Player development and increasing competitiveness on the field continue to be key benchmarks for MLS. Nothing helps bring financial success to sports leagues like winning teams and high levels of play from top class athletes. For MLS, the recipe of success has been building a fan base in a unique market and a combination of homegrown and foreign talent. Business of Soccer has profiled the nationalities of players in the league to show how MLS teams build their rosters. A comparison of players’ nationalities and salaries helps fans understand if teams place value on foreign or domestic talent.
To show just how far the league has grown in quality, a comparison of the nationalities of all players in 1996 to 2014 will show just how the league has evolved in competitiveness and as a business.
Below is a bar graph of the number of domestic and foreign players in 1996 and in 2014.
Obviously the number of players in the league in 1996 is significantly lower because there were only ten teams that debuted in 1996. MLS has nineteen teams in 2014 with twenty set to play in 2015. Below is another graph which represents the percentage of foreign-born players in the league and U.S.-born players in 1996 and 2014. It should be noted that there is a disparity in the average number of players on each roster in 1996 and 2014. 1996 had fewer players on the roster with 24.7 compared to 29.4 in 2014.
This graph is even more telling on the financial and competitive state of the league. In 1996, there were fewer roster restrictions on clubs, but many teams still erred on the side of caution when creating their rosters. For the most part, clubs took fewer risks on expensive talent from abroad. The North American Soccer League folded in the 1980s because players’ salaries crippled financial viability of the league. Therefore, the league opened with significantly more American-born players because they were mostly unproven and relatively inexpensive. Regardless of the cost, the league hoped that a few domestic players would emerge and the marketability of the league would be based off of these players.

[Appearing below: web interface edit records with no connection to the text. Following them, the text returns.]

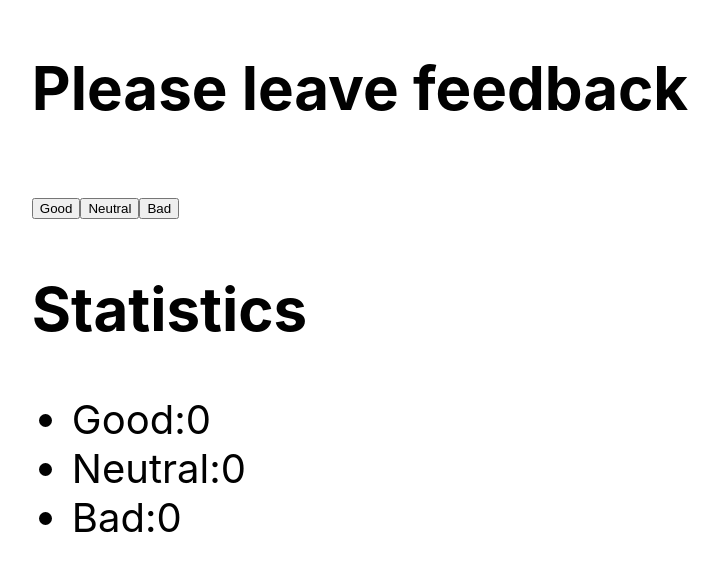
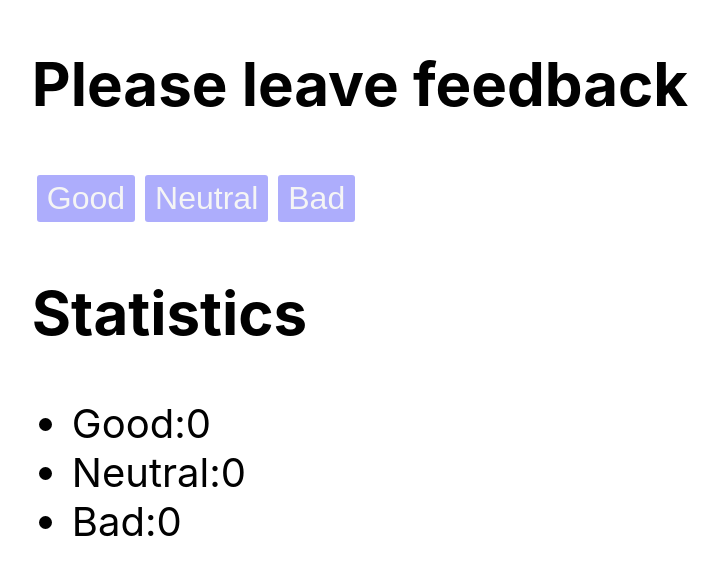
Before and after one commit to SebastianLalek/goit-react-hw-02-feedback, a React (Create React App) app: page / in a window 1280 px wide. Shown: the part 108-684 px from the top of the page, without its empty margins (280-999 px from the left). Built offline with nearby package versions, Linux system fonts and the light colour scheme.

Commit message:
add button styles

```diff
--- a/src/components/feedback/Feedback.js
+++ b/src/components/feedback/Feedback.js
@@ -1,4 +1,5 @@
 import React, { Component } from 'react';
+import css from './Feedback.module.css';
 
 export default class Feedback extends Component {
   state = {
@@ -18,13 +19,13 @@ export default class Feedback extends Component {
     return (
       <div>
         <h2>Please leave feedback</h2>
-        <button id="good" onClick={this.counter}>
+        <button className={css.button} id="good" onClick={this.counter}>
           Good
         </button>
-        <button id="neutral" onClick={this.counter}>
+        <button className={css.button} id="neutral" onClick={this.counter}>
           Neutral
         </button>
-        <button id="bad" onClick={this.counter}>
+        <button className={css.button} id="bad" onClick={this.counter}>
           Bad
         </button>
         <h2>Statistics</h2>
--- a/src/components/feedback/Feedback.module.css
+++ b/src/components/feedback/Feedback.module.css
@@ -0,0 +1,9 @@
+.button {
+  font-size: 2rem;
+  margin: 5px;
+  border: none;
+  border-radius: 3px;
+  padding: 5px 10px;
+  background-color: rgb(173, 173, 252);
+  color: rgb(245, 245, 245);
+}
```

The competitiveness and quality of the league in its inaugural season pales in comparison to the diversity that the league boasts in 2014. Any league which strives to compete globally should strive to be more heterogeneous rather than homogeneous. Most leagues around the world have more domestic players than foreign players, however, the number of foreign and domestic players is balanced on some of the best teams in the world and in the best leagues. Drawing from top talent around the world, including domestically, creates the most competitive play on the field.
This also shows the growth of the league over the past nineteen years. In 1996, players from thirty-five countries were represented. That number has almost doubled with sixty countries represented in the 2014 player pool. The league has taken decidedly more risks since 1996, signing foreign players to larger contracts in order to help raise the level of play in the league. This did not occur overnight. The credibility of MLS has grown incrementally as foreign players in the league are constantly speaking about the professionalism and competitiveness of the league. With more diversity MLS has also increased its marketability to attract more foreign players and begin to step out of the shadows of some of the larger leagues in the world.
A little perspective can go a long way in understanding just how far MLS has come since its inaugural season. The league has grown and expanded both on and off the field since 1996. Despite its short history, MLS has taken the fast track and mimicked the models of other diverse and competitive leagues around the world.